Cost and environmental benefits of coal-concentrated solar power (CSP) hybridization in India

Publication Type:

Journal Articles


Energy, Volume 240, Issue 122805 (2022)



CO2 emission, Coal-fired plant, Direct normal irradiance, Levelized cost of electricity, Solar assisted feedwater heating

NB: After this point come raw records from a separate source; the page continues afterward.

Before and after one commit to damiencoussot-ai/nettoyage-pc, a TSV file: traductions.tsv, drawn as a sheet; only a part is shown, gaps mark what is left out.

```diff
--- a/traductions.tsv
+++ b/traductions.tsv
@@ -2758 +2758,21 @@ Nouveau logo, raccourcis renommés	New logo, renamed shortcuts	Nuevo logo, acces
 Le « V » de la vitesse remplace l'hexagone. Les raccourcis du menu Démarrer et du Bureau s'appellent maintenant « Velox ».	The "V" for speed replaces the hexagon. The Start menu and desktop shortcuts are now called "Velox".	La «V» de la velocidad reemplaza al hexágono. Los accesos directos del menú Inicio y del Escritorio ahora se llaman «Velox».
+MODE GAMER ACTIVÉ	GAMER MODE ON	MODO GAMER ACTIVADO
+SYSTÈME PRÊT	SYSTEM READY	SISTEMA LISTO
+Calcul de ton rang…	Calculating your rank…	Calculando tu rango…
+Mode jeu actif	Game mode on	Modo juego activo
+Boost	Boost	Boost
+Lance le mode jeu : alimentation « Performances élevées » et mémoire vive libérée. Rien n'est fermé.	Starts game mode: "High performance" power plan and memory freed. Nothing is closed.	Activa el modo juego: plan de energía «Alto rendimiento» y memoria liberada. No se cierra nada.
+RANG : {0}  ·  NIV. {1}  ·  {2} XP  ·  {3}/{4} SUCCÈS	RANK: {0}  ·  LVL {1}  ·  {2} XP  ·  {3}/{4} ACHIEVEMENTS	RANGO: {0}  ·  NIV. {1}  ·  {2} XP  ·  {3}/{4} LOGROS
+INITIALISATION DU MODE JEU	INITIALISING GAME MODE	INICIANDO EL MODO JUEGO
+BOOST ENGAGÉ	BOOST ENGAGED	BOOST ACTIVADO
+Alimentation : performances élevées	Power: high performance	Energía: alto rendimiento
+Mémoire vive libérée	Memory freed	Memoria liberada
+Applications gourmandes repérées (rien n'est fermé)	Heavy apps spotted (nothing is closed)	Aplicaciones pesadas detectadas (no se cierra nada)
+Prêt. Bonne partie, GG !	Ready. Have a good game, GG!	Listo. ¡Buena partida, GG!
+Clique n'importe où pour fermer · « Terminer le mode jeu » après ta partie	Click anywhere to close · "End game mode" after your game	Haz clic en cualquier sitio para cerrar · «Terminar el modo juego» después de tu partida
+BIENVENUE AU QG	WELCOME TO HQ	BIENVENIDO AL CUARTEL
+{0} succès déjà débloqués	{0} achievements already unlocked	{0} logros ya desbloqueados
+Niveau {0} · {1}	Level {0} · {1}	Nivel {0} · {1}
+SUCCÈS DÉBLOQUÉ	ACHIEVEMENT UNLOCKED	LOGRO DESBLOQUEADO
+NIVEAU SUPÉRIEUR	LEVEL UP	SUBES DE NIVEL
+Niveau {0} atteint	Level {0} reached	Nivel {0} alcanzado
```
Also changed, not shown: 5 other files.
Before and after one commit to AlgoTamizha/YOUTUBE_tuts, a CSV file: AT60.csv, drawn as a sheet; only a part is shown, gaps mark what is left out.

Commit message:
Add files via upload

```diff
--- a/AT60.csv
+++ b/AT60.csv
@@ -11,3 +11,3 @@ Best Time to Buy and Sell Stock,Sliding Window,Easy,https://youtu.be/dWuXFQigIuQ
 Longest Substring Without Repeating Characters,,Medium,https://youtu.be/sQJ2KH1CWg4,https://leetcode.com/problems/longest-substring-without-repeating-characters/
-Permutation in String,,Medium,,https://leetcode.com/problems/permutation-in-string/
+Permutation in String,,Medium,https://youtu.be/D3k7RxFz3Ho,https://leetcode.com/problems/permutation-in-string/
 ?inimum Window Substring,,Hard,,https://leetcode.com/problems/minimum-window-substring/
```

The footprint of concentrated solar power (CSP) technology in the Indian energy mix is limited since the country mostly receives moderate direct normal irradiance (DNI) (3.5e4.5 kWh/m2/day) and the current capital costs are high. With simulations using an improved DNI database, we compare the costeffectiveness of clean energy dispatch from stand-alone CSP with thermal energy storage (TES) and coal-CSP hybrid systems. The capital costs must be significantly reduced for the economic feasibility of stand-alone CSP-TES plants in India. The levelized cost of electricity (LCOE) and environmental advantages of coal-CSP hybrid systems are presented by simulating the hybrid system in two modes at three locations in India with contrasting DNI profiles. A fraction of turbine bleed-steam is partly/fully replaced by solar-assisted feedwater heating (SAFWH) in the booster mode, while the yield from burning coal is partly replaced by solar heat in the fuel saver mode. Results show that the cost of additional  energy generated due to SAFWH in booster mode is up to 51.4% less as compared to a stand-alone CSP, even when operating at sites with moderate DNI. In the fuel saver mode, up to 40 thousand tons of coal can be annually saved with SAFWH, thus reducing CO2 emissions by 1.7% as compared to a stand-alone coalfired plant.